--- START ---

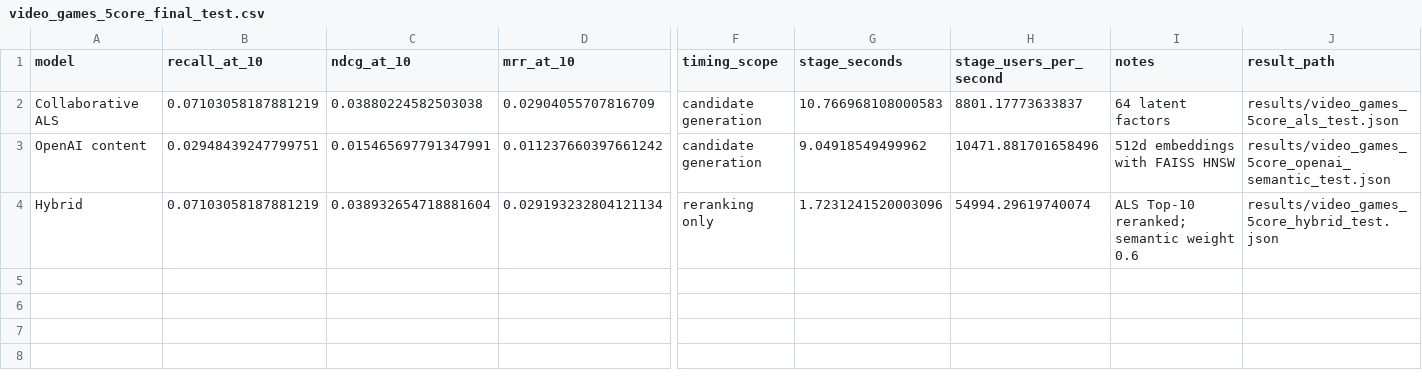
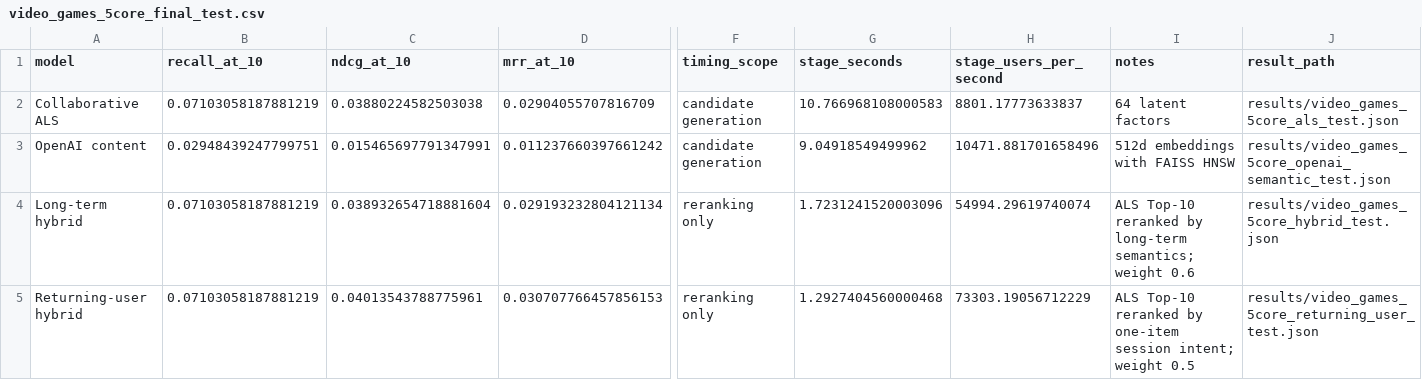
Before and after one commit to salomonhotegni/SemanticCart, a CSV file: results/video_games_5core_final_test.csv, drawn as a sheet; only a part is shown, gaps mark what is left out; rows hold the shown columns only; the diff names each change by its address in the sheet, - before the commit and + after, or states it on an @@ line.

Commit message:
Add returning-user final comparison

```diff
--- a/results/video_games_5core_final_test.csv
+++ b/results/video_games_5core_final_test.csv
-A4 (model): Hybrid
+A4 (model): Long-term hybrid
-I4 (notes): ALS Top-10 reranked; semantic weight 0.6
+I4 (notes): ALS Top-10 reranked by long-term semantics; weight 0.6
+row 5: Returning-user hybrid | 0.07103058187881219 | 0.04013543788775961 | 0.030707766457856153 | reranking only | 1.2927404560000468 | 73303.19056712229 | ALS Top-10 reranked by one-item session intent; weight 0.5 | results/video_games_5core_returning_user_test.json
```
Also changed, not shown: 2 other files.
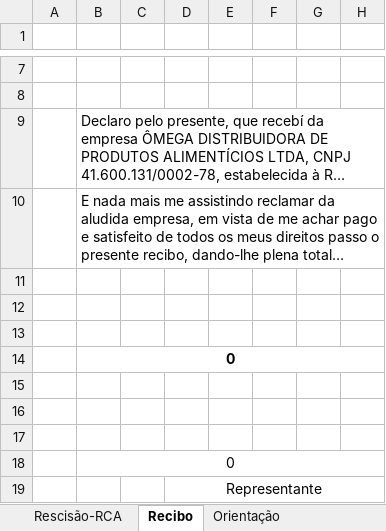
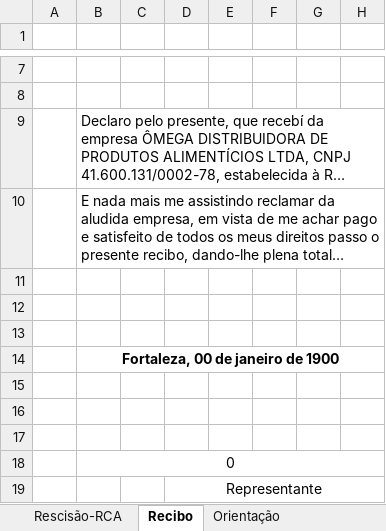
Before and after one commit to Thales1914/offboarding_form, an Excel workbook: rh/FORMULÁRIO DISTRATO RCA.xlsx, sheet Recibo, drawn as a sheet; only a part is shown, gaps mark what is left out; long unchanged cells end in …; values as stored, in another font and other column widths than the file's, no borders; the diff names each change by its address in the sheet, - before the commit and + after, or states it on an @@ line.

Commit message:
correções simples, planilhas datas

```diff
--- a/rh/FORMULÁRIO DISTRATO RCA.xlsx (sheet Recibo)
+++ b/rh/FORMULÁRIO DISTRATO RCA.xlsx (sheet Recibo)
-B14: 0
+B14: Fortaleza, 00 de janeiro de 1900
```
Also changed, not shown: sheet Rescisão-RCA.
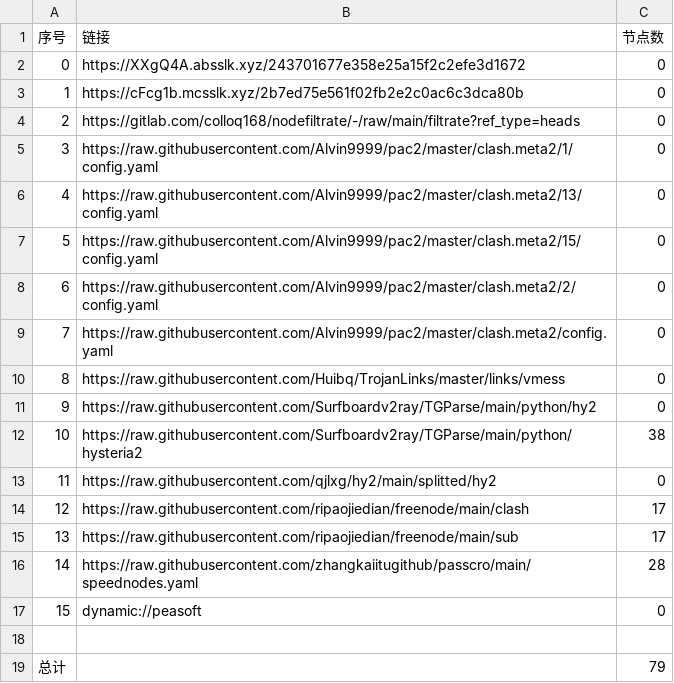
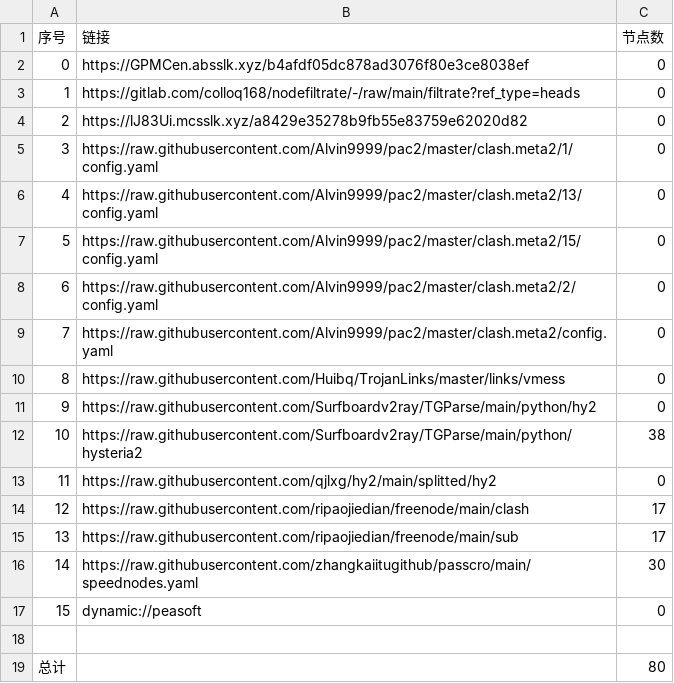
Before and after one commit to q291581201/NoMoreWalls, a CSV file: list_result.csv, drawn as a sheet.

```diff
--- a/list_result.csv
+++ b/list_result.csv
@@ -1,5 +1,5 @@
 序号,链接,节点数
-0,https://XXgQ4A.absslk.xyz/243701677e358e25a15f2c2efe3d1672,0
-1,https://cFcg1b.mcsslk.xyz/2b7ed75e561f02fb2e2c0ac6c3dca80b,0
-2,https://gitlab.com/colloq168/nodefiltrate/-/raw/main/filtrate?ref_type=heads,0
+0,https://GPMCen.absslk.xyz/b4afdf05dc878ad3076f80e3ce8038ef,0
+1,https://gitlab.com/colloq168/nodefiltrate/-/raw/main/filtrate?ref_type=heads,0
+2,https://lJ83Ui.mcsslk.xyz/a8429e35278b9fb55e83759e62020d82,0
 3,https://raw.githubusercontent.com/Alvin9999/pac2/master/clash.meta2/1/config.yaml,0
@@ -15,5 +15,5 @@
 13,https://raw.githubusercontent.com/ripaojiedian/freenode/main/sub,17
-14,https://raw.githubusercontent.com/zhangkaiitugithub/passcro/main/speednodes.yaml,28
+14,https://raw.githubusercontent.com/zhangkaiitugithub/passcro/main/speednodes.yaml,30
 15,dynamic://peasoft,0
 
-总计,,79
+总计,,80
```
Also changed, not shown: 10 other files.
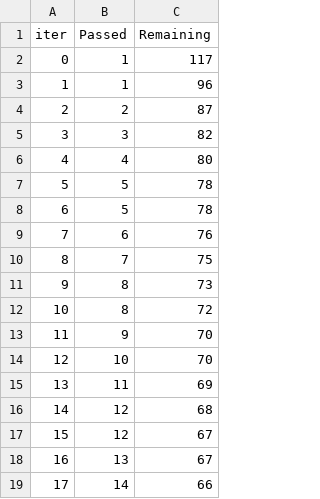
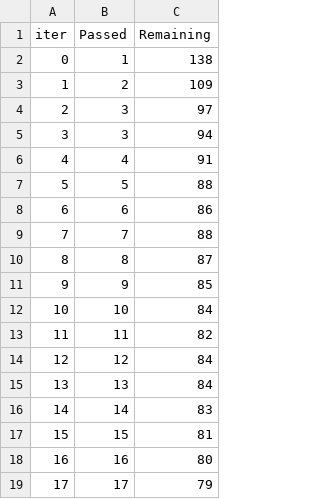
Before and after one commit to Tency-T/Student-Marks, a TSV file: catboost_info/time_left.tsv, drawn as a sheet; only a part is shown; the diff covers the shown part only.

```diff
--- a/catboost_info/time_left.tsv
+++ b/catboost_info/time_left.tsv
@@ -1,19 +1,19 @@
 iter	Passed	Remaining
-0	1	117
-1	1	96
-2	2	87
-3	3	82
-4	4	80
-5	5	78
-6	5	78
-7	6	76
-8	7	75
-9	8	73
-10	8	72
-11	9	70
-12	10	70
-13	11	69
-14	12	68
-15	12	67
-16	13	67
-17	14	66
+0	1	138
+1	2	109
+2	3	97
+3	3	94
+4	4	91
+5	5	88
+6	6	86
+7	7	88
+8	8	87
+9	9	85
+10	10	84
+11	11	82
+12	12	84
+13	13	84
+14	14	83
+15	15	81
+16	16	80
+17	17	79
```
Also changed, not shown: 158 edited cells elsewhere in this file, 5 other files.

--- END ---

The data shown above must be printed again exactly, with no images included.

## Exercise result:
Before and after one commit to salomonhotegni/SemanticCart, a CSV file: results/video_games_5core_final_test.csv, drawn as a sheet; only a part is shown, gaps mark what is left out; rows hold the shown columns only; the diff names each change by its address in the sheet, - before the commit and + after, or states it on an @@ line.

Commit message:
Add returning-user final comparison

```diff
--- a/results/video_games_5core_final_test.csv
+++ b/results/video_games_5core_final_test.csv
-A4 (model): Hybrid
+A4 (model): Long-term hybrid
-I4 (notes): ALS Top-10 reranked; semantic weight 0.6
+I4 (notes): ALS Top-10 reranked by long-term semantics; weight 0.6
+row 5: Returning-user hybrid | 0.07103058187881219 | 0.04013543788775961 | 0.030707766457856153 | reranking only | 1.2927404560000468 | 73303.19056712229 | ALS Top-10 reranked by one-item session intent; weight 0.5 | results/video_games_5core_returning_user_test.json
```
Also changed, not shown: 2 other files.
Before and after one commit to Thales1914/offboarding_form, an Excel workbook: rh/FORMULÁRIO DISTRATO RCA.xlsx, sheet Recibo, drawn as a sheet; only a part is shown, gaps mark what is left out; long unchanged cells end in …; values as stored, in another font and other column widths than the file's, no borders; the diff names each change by its address in the sheet, - before the commit and + after, or states it on an @@ line.

Commit message:
correções simples, planilhas datas

```diff
--- a/rh/FORMULÁRIO DISTRATO RCA.xlsx (sheet Recibo)
+++ b/rh/FORMULÁRIO DISTRATO RCA.xlsx (sheet Recibo)
-B14: 0
+B14: Fortaleza, 00 de janeiro de 1900
```
Also changed, not shown: sheet Rescisão-RCA.
Before and after one commit to q291581201/NoMoreWalls, a CSV file: list_result.csv, drawn as a sheet.

```diff
--- a/list_result.csv
+++ b/list_result.csv
@@ -1,5 +1,5 @@
 序号,链接,节点数
-0,https://XXgQ4A.absslk.xyz/243701677e358e25a15f2c2efe3d1672,0
-1,https://cFcg1b.mcsslk.xyz/2b7ed75e561f02fb2e2c0ac6c3dca80b,0
-2,https://gitlab.com/colloq168/nodefiltrate/-/raw/main/filtrate?ref_type=heads,0
+0,https://GPMCen.absslk.xyz/b4afdf05dc878ad3076f80e3ce8038ef,0
+1,https://gitlab.com/colloq168/nodefiltrate/-/raw/main/filtrate?ref_type=heads,0
+2,https://lJ83Ui.mcsslk.xyz/a8429e35278b9fb55e83759e62020d82,0
 3,https://raw.githubusercontent.com/Alvin9999/pac2/master/clash.meta2/1/config.yaml,0
@@ -15,5 +15,5 @@
 13,https://raw.githubusercontent.com/ripaojiedian/freenode/main/sub,17
-14,https://raw.githubusercontent.com/zhangkaiitugithub/passcro/main/speednodes.yaml,28
+14,https://raw.githubusercontent.com/zhangkaiitugithub/passcro/main/speednodes.yaml,30
 15,dynamic://peasoft,0
 
-总计,,79
+总计,,80
```
Also changed, not shown: 10 other files.
Before and after one commit to Tency-T/Student-Marks, a TSV file: catboost_info/time_left.tsv, drawn as a sheet; only a part is shown; the diff covers the shown part only.

```diff
--- a/catboost_info/time_left.tsv
+++ b/catboost_info/time_left.tsv
@@ -1,19 +1,19 @@
 iter	Passed	Remaining
-0	1	117
-1	1	96
-2	2	87
-3	3	82
-4	4	80
-5	5	78
-6	5	78
-7	6	76
-8	7	75
-9	8	73
-10	8	72
-11	9	70
-12	10	70
-13	11	69
-14	12	68
-15	12	67
-16	13	67
-17	14	66
+0	1	138
+1	2	109
+2	3	97
+3	3	94
+4	4	91
+5	5	88
+6	6	86
+7	7	88
+8	8	87
+9	9	85
+10	10	84
+11	11	82
+12	12	84
+13	13	84
+14	14	83
+15	15	81
+16	16	80
+17	17	79
```
Also changed, not shown: 158 edited cells elsewhere in this file, 5 other files.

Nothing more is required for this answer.